While at the Continental Congress, Arthur was not especially in favor of outright declaring independence. Yet, he was concerned the British would launch a large-scale assault on the rebellious colonies. Therefore, he reluctantly signed the Declaration of Independence. Arthur stayed on at the Constitutional Convention for the next couple of years, and while there, he helped to draw up the framework of the Articles of Confederation. Another important cause to Arthur was adding American military support to the southern colonies. The Continental Congress was reluctant to do this. Arthur’s frustration with this situation led him to leave the Congress and go home to South Carolina.

Upon returning home to South Carolina, the General Assembly there elected Arthur as the Governor of the new state, under its new constitution that Arthur helped to write. Arthur refused the honor, mostly because he disagreed with the democratic spirit of that constitution. He also refused the position because the American Revolution was not yet concluded, and he was still secretly hoping for some sort of reconciliation with Great Britain.
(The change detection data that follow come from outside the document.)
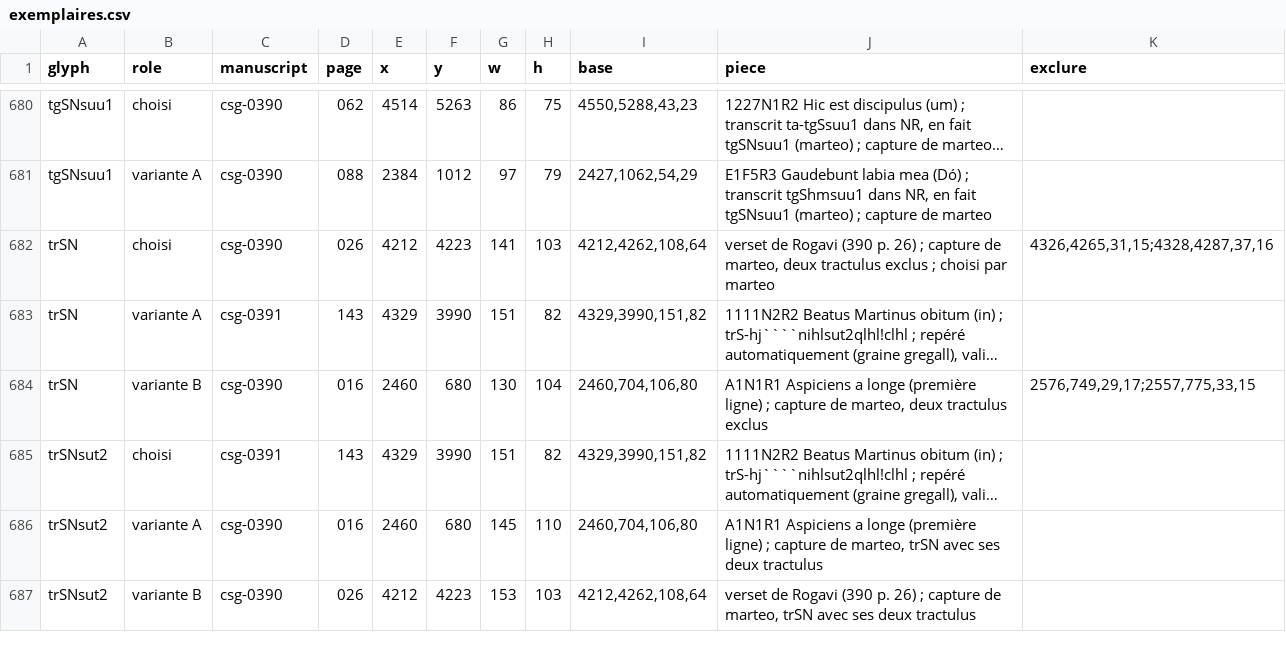
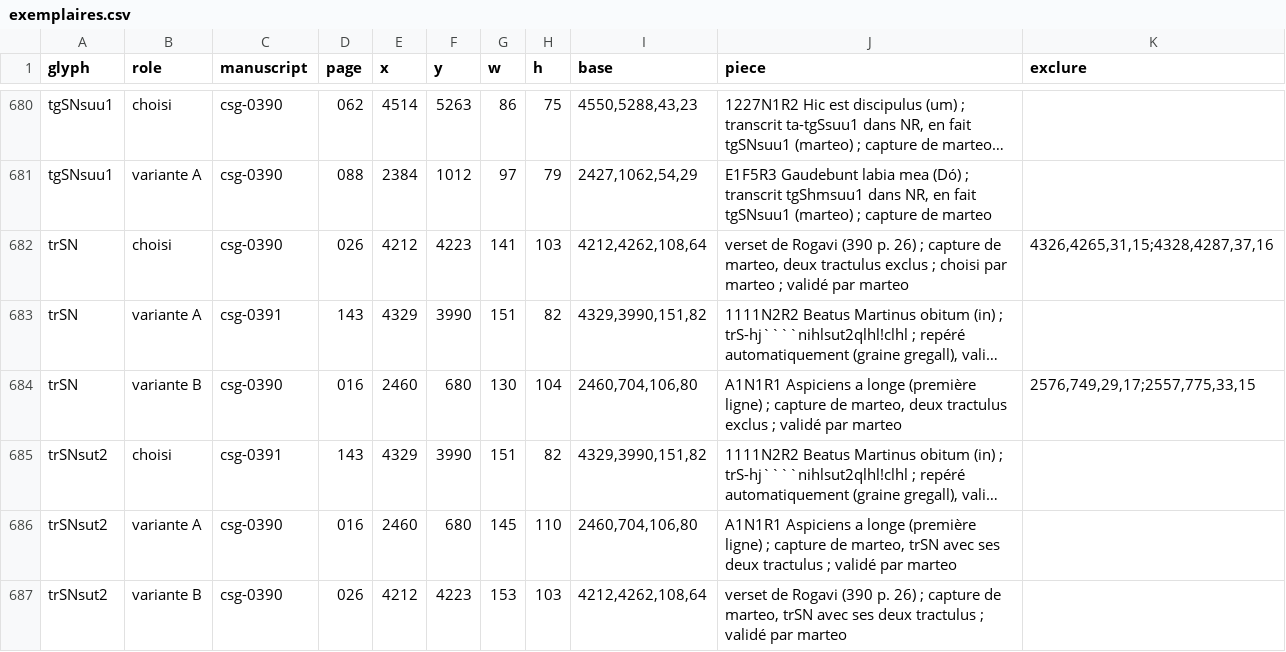
Before and after one commit to Nocturnale-Romanum/tooling, a CSV file: .claude/skills/grehartker/sources/exemplaires.csv, drawn as a sheet; only a part is shown, gaps mark what is left out; long unchanged cells end in …; the diff names each change by its address in the sheet, - before the commit and + after, or states it on an @@ line.

```diff
--- a/.claude/skills/grehartker/sources/exemplaires.csv
+++ b/.claude/skills/grehartker/sources/exemplaires.csv
-J682 (piece): …par marteo
+J682 (piece): …par marteo ; validé par marteo
-J684 (piece): …tractulus exclus
+J684 (piece): …tractulus exclus ; validé par marteo
-J686 (piece): …deux tractulus
+J686 (piece): …deux tractulus ; validé par marteo
-J687 (piece): …deux tractulus
+J687 (piece): …deux tractulus ; validé par marteo
```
Arthur worked with the General Assembly in South Carolina, giving them assistance, until the siege of Charleston in 1780. At that point, he joined the South Carolina militia to help defend the city. Charleston fell to the British that same year, and Arthur was captured and sent to St. Augustine as a prisoner of war. In July of 1781, Arthur was exchanged for British prisoners of war, and went to Philadelphia as a delegate to the Continental Congress once more. During his second tenure on the Congress, Arthur used his platform there to argue for the commercial interests of South Carolina, and to urge the other Congressional members to execute British General Lord Cornwallis.
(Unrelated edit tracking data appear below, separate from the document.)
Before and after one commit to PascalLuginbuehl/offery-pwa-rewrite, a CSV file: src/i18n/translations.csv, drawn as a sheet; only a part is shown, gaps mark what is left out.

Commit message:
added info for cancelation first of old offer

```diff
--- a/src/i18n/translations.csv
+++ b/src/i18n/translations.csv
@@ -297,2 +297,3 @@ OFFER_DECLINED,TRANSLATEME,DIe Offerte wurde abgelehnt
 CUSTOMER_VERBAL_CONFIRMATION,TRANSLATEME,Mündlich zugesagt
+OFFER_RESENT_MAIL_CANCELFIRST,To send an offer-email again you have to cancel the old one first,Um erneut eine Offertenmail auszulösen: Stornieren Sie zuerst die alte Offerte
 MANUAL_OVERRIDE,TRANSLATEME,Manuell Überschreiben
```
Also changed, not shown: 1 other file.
Arthur went home once more to South Carolina in 1783, where he devoted himself to repairing the damage the war had done to his state. He became a member of the General Assembly once more in 1785, and served as a trustee on the board of the College of Charleston.

Arthur passed away in 1787 at the age of forty-four, of what was said to be some kind of fever, which could mean a variety of things in those times. There was a family tomb at the gardens of Middleton Place, and he was buried there. A death notice for him from the State Gazette of South Carolina described Arthur as being
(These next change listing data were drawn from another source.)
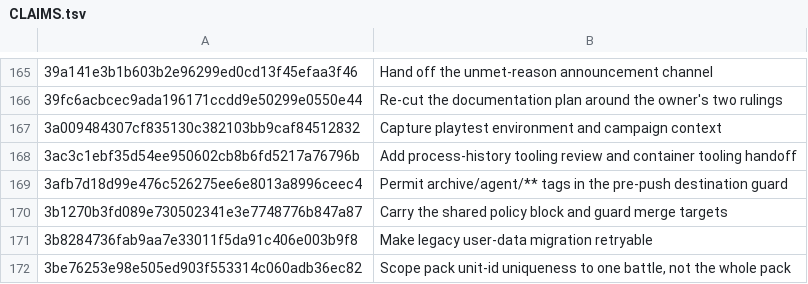
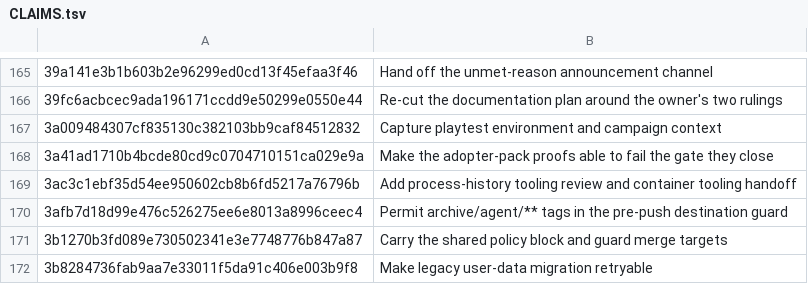
Before and after one commit to jackmanj1337/Project_Prometheus, a TSV file: AGENT/Ledger/CLAIMS.tsv, drawn as a sheet; only a part is shown, gaps mark what is left out; the shorter side is filled out with more unchanged rows; the diff names each change by its address in the sheet, - before the commit and + after, or states it on an @@ line.

Commit message:
Claim the adopter-pack gate commit in the ledger
AI-Tool: claude
AI-Model: claude-opus-5
AI-Run-ID: shared-effect-proof-gate-enforcement-20260831
AI-Workspace: godot-prometheus-env

```diff
--- a/AGENT/Ledger/CLAIMS.tsv
+++ b/AGENT/Ledger/CLAIMS.tsv
+row 168: 3a41ad1710b4bcde80cd9c0704710151ca029e9a | Make the adopter-pack proofs able to fail the gate they close
```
a tender husband and parent, humane master, steady unshaken patriot, the gentleman, and the scholar.

The “human master” part was in reference to Arthur being a slave owner, as were most southern plantation owners at that time.

The family plantation went to Arthur’s eldest son, Henry, who later became Governor of South Carolina, the same political position that Arthur had once turned down. This same son of Arthur’s also later became a member of the US House of Representatives and a Minister to Russia.

Other interesting descendants of Arthur include the actor Charles B. Middleton, who played Ming the Merciless in the Flash Gordon movies in the 1930s. Arthur’s son-in-law in his contemporary times was a Congressman named Daniel Elliot Huger, who became a grandfather-in-law of the Confederate General Arthur Middleton Manigault. Arthur’s sister Susannah was the great-great grandmother of Baldur von Schirach, who was a leader of the Hitler Youth at one time, and later became a Governor of the Reichsgau Vienna. Baldur was later convicted of crimes against humanity at the Nuremberg Trials.

Arthur had some interesting descendants, who ended up in a variety of places on the political spectrum and on the world stage as well-known personalities. The family tradition seems to be public service (even if it’s for the wrong side), and being well known for being talented in a variety of subjects and professions.

There was a United States Navy ship, the USS Arthur Middleton, that was named after Arthur.


 

Will Moneymaker

Will established Ancestral Findings in 1995 and has helped genealogy researchers for over 25 years. He is also a freelance photographer, husband of twenty-eight years, father of four children, and has one grandchild.